Exercise objective — Set down the entries below exactly as written.

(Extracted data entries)
##########
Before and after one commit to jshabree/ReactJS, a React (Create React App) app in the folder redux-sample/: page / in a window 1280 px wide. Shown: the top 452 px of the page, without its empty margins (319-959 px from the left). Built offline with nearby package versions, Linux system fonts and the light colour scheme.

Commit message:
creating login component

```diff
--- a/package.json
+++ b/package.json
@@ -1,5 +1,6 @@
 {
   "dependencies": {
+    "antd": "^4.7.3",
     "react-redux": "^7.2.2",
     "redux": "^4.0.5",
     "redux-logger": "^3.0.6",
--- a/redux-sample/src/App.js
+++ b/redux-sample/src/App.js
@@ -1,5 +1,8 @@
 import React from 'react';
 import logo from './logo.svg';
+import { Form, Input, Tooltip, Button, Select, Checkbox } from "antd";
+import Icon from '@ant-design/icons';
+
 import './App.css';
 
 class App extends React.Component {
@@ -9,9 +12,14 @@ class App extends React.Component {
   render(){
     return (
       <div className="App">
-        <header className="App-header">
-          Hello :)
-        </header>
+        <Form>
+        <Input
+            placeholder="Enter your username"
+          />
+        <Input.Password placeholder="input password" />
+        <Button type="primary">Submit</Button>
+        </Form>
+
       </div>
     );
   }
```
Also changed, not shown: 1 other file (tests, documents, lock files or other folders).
##########
Exercise answer —
Before and after one commit to jshabree/ReactJS, a React (Create React App) app in the folder redux-sample/: page / in a window 1280 px wide. Shown: the top 452 px of the page, without its empty margins (319-959 px from the left). Built offline with nearby package versions, Linux system fonts and the light colour scheme.

Commit message:
creating login component

```diff
--- a/package.json
+++ b/package.json
@@ -1,5 +1,6 @@
 {
   "dependencies": {
+    "antd": "^4.7.3",
     "react-redux": "^7.2.2",
     "redux": "^4.0.5",
     "redux-logger": "^3.0.6",
--- a/redux-sample/src/App.js
+++ b/redux-sample/src/App.js
@@ -1,5 +1,8 @@
 import React from 'react';
 import logo from './logo.svg';
+import { Form, Input, Tooltip, Button, Select, Checkbox } from "antd";
+import Icon from '@ant-design/icons';
+
 import './App.css';
 
 class App extends React.Component {
@@ -9,9 +12,14 @@ class App extends React.Component {
   render(){
     return (
       <div className="App">
-        <header className="App-header">
-          Hello :)
-        </header>
+        <Form>
+        <Input
+            placeholder="Enter your username"
+          />
+        <Input.Password placeholder="input password" />
+        <Button type="primary">Submit</Button>
+        </Form>
+
       </div>
     );
   }
```
Also changed, not shown: 1 other file (tests, documents, lock files or other folders).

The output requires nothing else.